“My love for serving others has just carried out. So, I’m really bittersweet because I’m not sure where the Lord is going to lead me to serve next, but I have so enjoyed for 30 years serving families,” explains Moore.
The mother of five says that working in education was her dream job, and the decision to retire wasn’t easy.
The decades long educator and breast cancer survivor says she could continue to work several more years, but there’s a greater calling that must be answered.
“Knowing that feeling at my father’s age, I don’t want to look back and regret you’ve could’ve retired and traveled with him,” said Moore.
Despite Moore’s decision to leave education, a recent study shows educators are more burned out now than ever before. They’re quitting their jobs because of exhaustion and stress.

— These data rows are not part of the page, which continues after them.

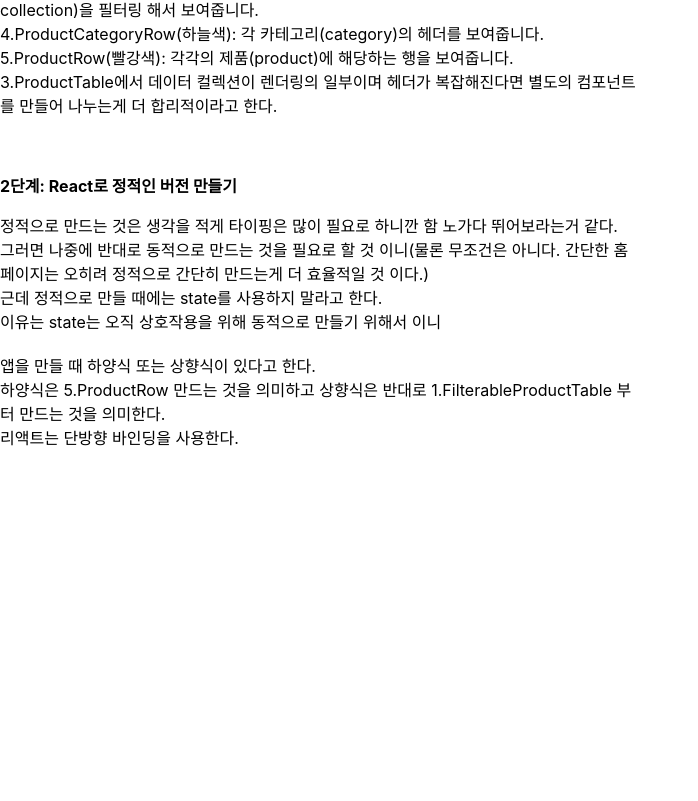
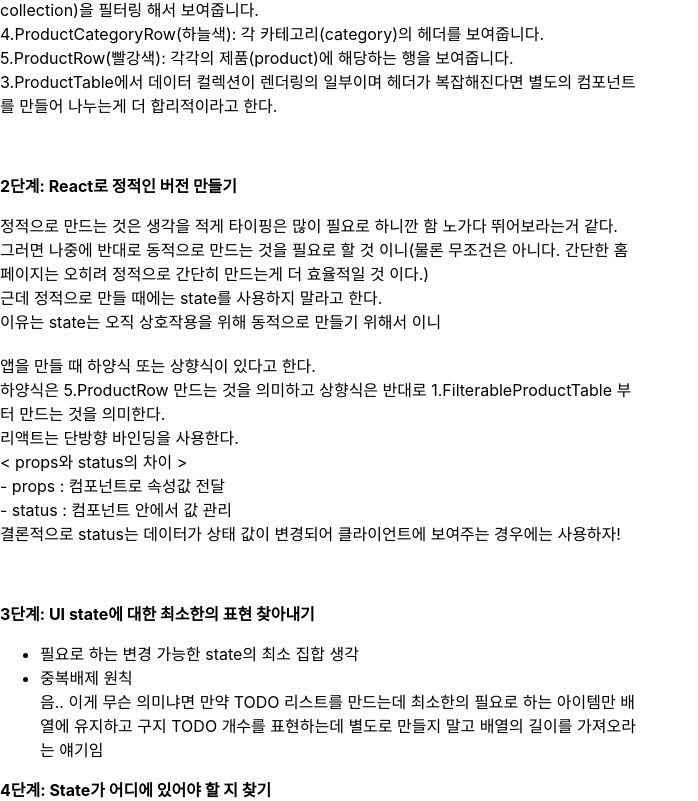
Before and after one commit to gitteration/reactStart, a React (Create React App) app: page / in a window 1280 px wide. Shown: the part 3161-3962 px from the top of the page, without its empty margins (0-698 px from the left). Before the commit the page ends 3626 px from the top, so only its background shows below. Built offline with nearby package versions, Linux system fonts and the light colour scheme.

Commit message:
chapter 12 END

```diff
--- a/src/App.1.js
+++ b/src/App.1.js
@@ -486,7 +486,25 @@ function App() {
 					앱을 만들 때 하양식 또는 상향식이 있다고 한다.<br/>
 					하양식은 5.ProductRow 만드는 것을 의미하고 상향식은 반대로 1.FilterableProductTable 부터 만드는 것을 의미한다.<br/>
 					리액트는 단방향 바인딩을 사용한다.<br/>
+					{'< props와 status의 차이 >'} <br/>
+					- props : 컴포넌트로 속성값 전달 <br/>
+					- status : 컴포넌트 안에서 값 관리 <br/>
+					결론적으로 status는 데이터가 상태 값이 변경되어 클라이언트에 보여주는 경우에는 사용하자!
 				</p>
+				<br/>
+				<br/>
+				<strong>3단계: UI state에 대한 최소한의 표현 찾아내기</strong>
+				<ul>
+					<li>
+						필요로 하는 변경 가능한 state의 최소 집합 생각
+					</li>
+					<li>
+						중복배제 원칙 <br/>
+						음.. 이게 무슨 의미냐면 만약 TODO 리스트를 만드는데 최소한의 필요로 하는 아이템만 배열에 유지하고 구지 TODO 개수를 표현하는데 별도로 만들지 말고 배열의 길이를 가져오라는 얘기임
+					</li>
+				</ul>
+				<strong>4단계: State가 어디에 있어야 할 지 찾기</strong>
+
 			</div>
 		)
 	}
```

“I think a lot of it is they want to be sure they’re being supported and I think through some of our laws, through some of our lawmakers, sometimes they’re not feeling supported,” suggests Moore.
According to the National Education Association, 55% of educators say they are ready to leave the profession for good.
Among some reasons cited were staff shortages, pandemic related stress and low pay.
“It’s very demanding and I think a lot of people miss the people of how much time educators spend trying to make sure that they perfect things for the children they present too,” adds Moore.
On the heels of the Texas school shooting that left 19 students and two teachers dead, Moore says it has some educators second guessing the profession.
“The worry of safety has caused a lot of extra stress and a sense of I’m responsible for 700 something students safety,” said Moore.
She says some of her fondest memories will be the relationships she established with the students and their parents.
Ultimately, the 53-year-old has this simple message.
“Everyone’s perspective matters. Many of us come from many different backgrounds and it’s very important that listen to each other but that we know how to grow from each other,” said Moore.
When you add resignations and retirements together, 68 teachers and staff are not planning to return to Shelby County Public Schools according to a district spokesperson.
Editor's note: The headline of a previous version of this story said 68 teachers were leaving Shelby County Public Schools. That number actually includes not only teachers, but principals, councelors and staff members.